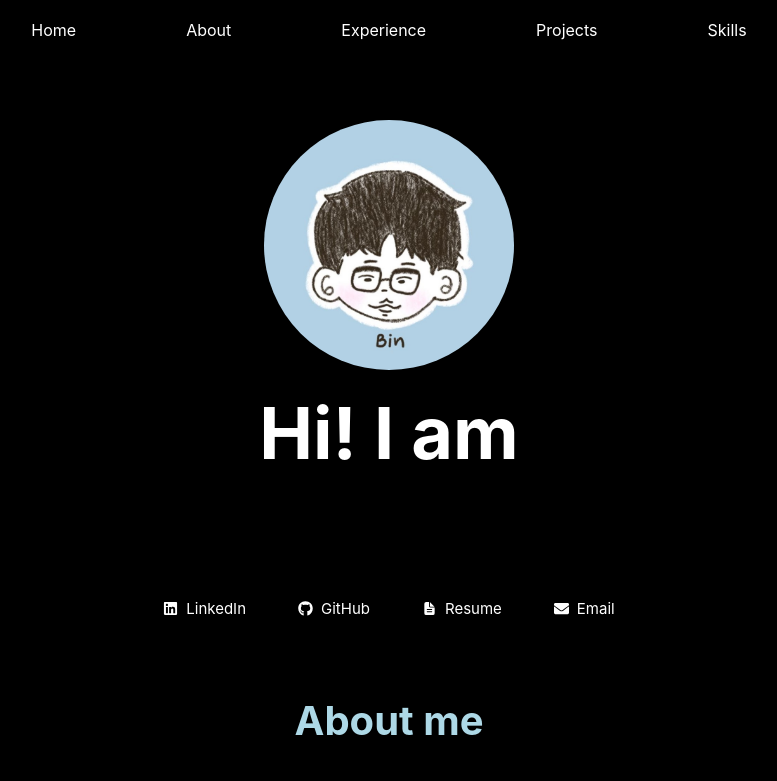
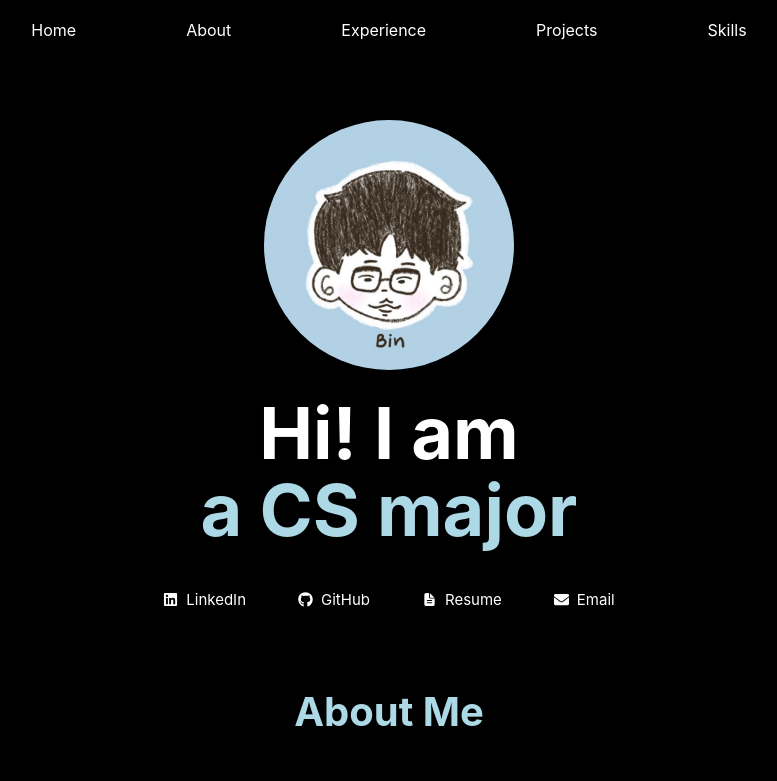
Before and after one commit to Quantr10/MyPortfolio, a React (Create React App) app: page / in a window 1280 px wide. Shown: the top 781 px of the page, without its empty margins (251-1028 px from the left). Built offline with nearby package versions, Linux system fonts and the light colour scheme.

Commit message:
updated_prj_link

```diff
--- a/src/components/About/index.js
+++ b/src/components/About/index.js
@@ -5,7 +5,7 @@
 const About = () => {
   return (
     <section id="about" className="about">
-        <h2>About me</h2>
+        <h2>About Me</h2>
         <div className="about-elements">
             <div className="about-text">
                 <p>I am an undergraduate at DePauw University, majoring in Computer Science and Business Analytics. Originally from Vietnam, I am currently based in Greencastle, Indiana, where I continuously refine my technical skills and explore innovative solutions in the tech space. </p>
--- a/src/components/Contact/index.js
+++ b/src/components/Contact/index.js
@@ -20,7 +20,7 @@
                 </a>
             </div>
             <div className = "contact-button">
-                <a href="https://drive.google.com/file/d/1AHpTqrKRqdMSpMeDf7pjyCaV09wwmk5n/view?usp=sharing" target="_blank"  rel="noreferrer">
+                <a href="https://drive.google.com/file/d/1Boh_u1Z9fRMMQIJe2eD8kVt65L3YLpyl/view?usp=sharing" target="_blank"  rel="noreferrer">
                     <span className="icon"><IoDocumentText /></span>Resume
                 </a>
             </div>
--- a/src/components/Intro/index.js
+++ b/src/components/Intro/index.js
@@ -13,7 +13,7 @@
         const timeout = setTimeout(() => {
             setDisplayedText((prev) => prev + phrases[currentPhraseIndex][charIndex]);
             setCharIndex((prev) => prev + 1);
-        }, 200);
+        }, 150);
         return () => clearTimeout(timeout);
       }
       else {
@@ -21,7 +21,7 @@
             setDisplayedText('');
             setCharIndex(0);
             setCurrentPhraseIndex((prev) => (prev + 1) % phrases.length);
-        }, 4000);
+        }, 2000);
         return () => clearTimeout(nextPhraseTimeout);
       }
   }, [charIndex, currentPhraseIndex, phrases]);
--- a/src/components/Projects/index.js
+++ b/src/components/Projects/index.js
@@ -67,7 +67,7 @@
             title: "Pawrides",
             type: "Web application",
             description: "A website that enables real-time ride booking with ride tracking, trip history management features; utilizing Firebase for real-time database management and user authentication, delivering a student-focused solution.",
-            link1: "",
+            link1: "https://pawrides.vercel.app/homepage/index.html",
             link2: "https://github.com/Quantr10/Pawrides",
             images: [pic1,pic2,pic3,pic4]
           },
```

* WORK TO BE COMPLETED: Check each line above for the word "noreferrer", and copy the lines where it appears.

* FINISHED EXERCISE:
-                <a href="https://drive.google.com/file/d/1AHpTqrKRqdMSpMeDf7pjyCaV09wwmk5n/view?usp=sharing" target="_blank"  rel="noreferrer">
+                <a href="https://drive.google.com/file/d/1Boh_u1Z9fRMMQIJe2eD8kVt65L3YLpyl/view?usp=sharing" target="_blank"  rel="noreferrer">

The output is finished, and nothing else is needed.